George Orwell: biography, life, books, death and 1984

George Orwell: a brief biography

When was he born?

Eric Arthur Blair was born in Motihari, in the northeast of India, on June 25, 1903, and grew up in England.


After graduating from Eton College, he spent five years in the Imperial Police in Burma (now Myanmar), which left him with a strong sense of political outrage and personal guilt.


Career wise, George Orwell drifted between journalism, vagrancy and odd jobs, which inspired his first book Down and Out in Paris and London (1933), published under the pseudonym of George Orwell. During the 1930s he published four novels and two other non-fiction works. The Wigan Pier Route (1937) examined working-class life in the north of England, while Tribute to Catalonia (1938) described his experiences in the Spanish Civil War.

Animal Farm and 1984

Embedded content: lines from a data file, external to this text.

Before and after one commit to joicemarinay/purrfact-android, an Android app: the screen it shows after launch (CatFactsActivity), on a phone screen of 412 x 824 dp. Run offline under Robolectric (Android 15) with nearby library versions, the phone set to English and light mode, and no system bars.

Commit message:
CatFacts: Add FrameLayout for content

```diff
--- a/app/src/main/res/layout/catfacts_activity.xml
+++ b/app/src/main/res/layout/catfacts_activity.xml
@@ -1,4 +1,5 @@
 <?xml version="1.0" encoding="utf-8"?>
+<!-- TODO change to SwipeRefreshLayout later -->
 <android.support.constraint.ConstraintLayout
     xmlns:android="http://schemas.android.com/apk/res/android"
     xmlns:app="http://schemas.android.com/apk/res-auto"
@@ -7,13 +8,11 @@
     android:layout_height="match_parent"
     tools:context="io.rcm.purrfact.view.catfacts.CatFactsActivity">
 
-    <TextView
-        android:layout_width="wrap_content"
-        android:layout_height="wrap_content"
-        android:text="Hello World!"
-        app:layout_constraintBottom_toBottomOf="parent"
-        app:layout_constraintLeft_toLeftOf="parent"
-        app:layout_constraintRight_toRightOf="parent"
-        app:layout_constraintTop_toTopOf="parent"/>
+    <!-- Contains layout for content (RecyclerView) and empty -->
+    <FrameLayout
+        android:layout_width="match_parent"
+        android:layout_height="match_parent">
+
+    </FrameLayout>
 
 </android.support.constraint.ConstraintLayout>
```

Classified as unfit for military service during World War II, Orwell worked for the BBC’s Indian section for two years. On leaving the BBC in 1943, he joined the leftist magazine Grandstandwrote farm animal (1945) and adopted a son, Richard Blair. In 1945, while Orwell was working as a war reporter in Europe, his wife Eileen died suddenly. The following year, Orwell moved to the Jura in the Inner Hebrides and began to write One thousand nine hundred and eighty four. Delayed due to Orwell’s journalism commitments and hospitalization for tuberculosis, the book was published on June 8, 1949. This dystopian novel is set in a year (which may or may not be 1984) in what was then the future at Airstrip One (Great Britain), is now part of Oceania, one of the three warring superstates. The ruling Totalitarian Party – whose leader, Big Brother, is at the center of a powerful personality cult, though he may not exist – exercises total control over actions and thoughts, constantly monitoring the people of Oceania and rewriting history to meet current political demands.

Marriage and death

Orwell married Sonia Brownell in October 1949 in London Hospital, where he died on January 21, 1950.

Colin L. Johnson